[Version difference data]

════

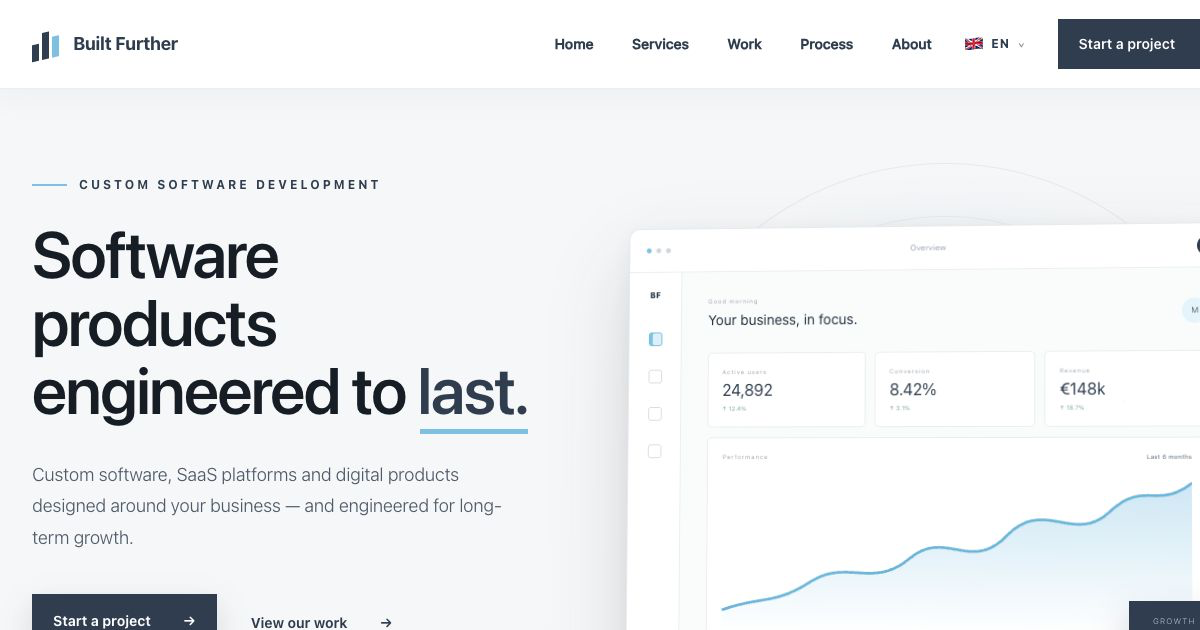
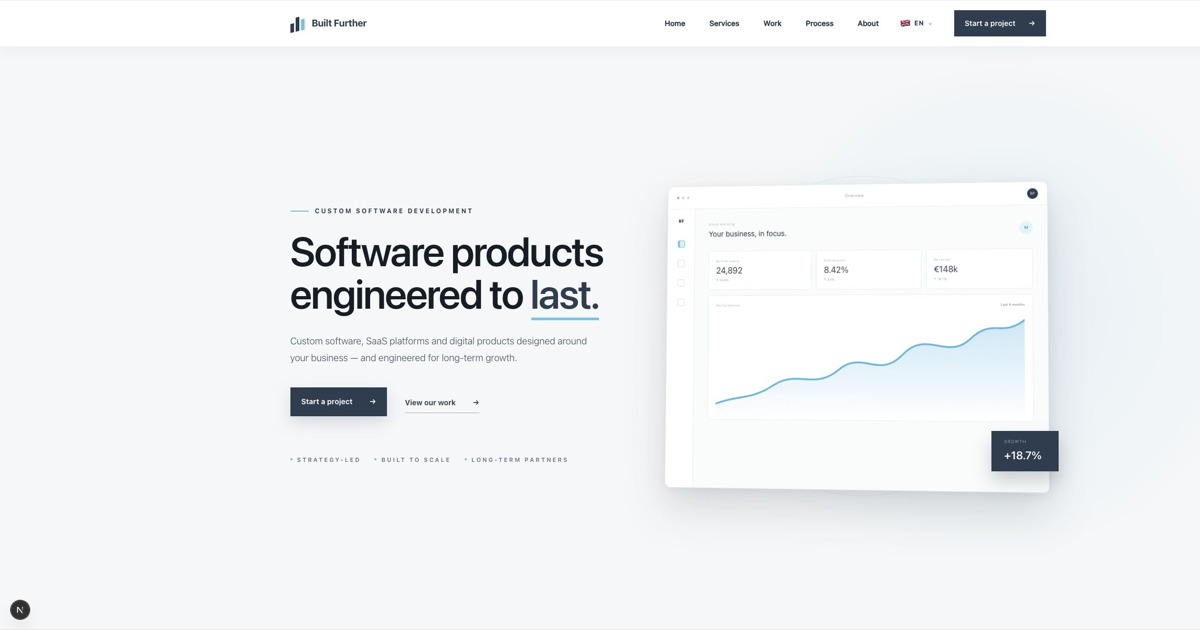
Fix metadata

diff --git a/src/proxy.ts b/src/proxy.ts
@@ -9,7 +9,12 @@ export function proxy(request: NextRequest) {
     const saved = request.cookies.get(localeCookie)?.value;
     const locale = saved && hasLocale(saved) ? saved : defaultLocale;
     const url = request.nextUrl.clone();
-    url.pathname = `/${locale}${pathname === "/" ? "" : pathname}`;
+    if (pathname === "/") {
+        url.pathname = `/${locale}`;
+        return NextResponse.rewrite(url);
+    }
+
+    url.pathname = `/${locale}${pathname}`;
     return NextResponse.redirect(url);
 }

════

◆ WORK TO BE COMPLETED
Your answer should consist of each line of the data above in which the word "pathname" occurs.

◆ RESPONSE TO THIS TASK
-    url.pathname = `/${locale}${pathname === "/" ? "" : pathname}`;
+    if (pathname === "/") {
+        url.pathname = `/${locale}`;
+    url.pathname = `/${locale}${pathname}`;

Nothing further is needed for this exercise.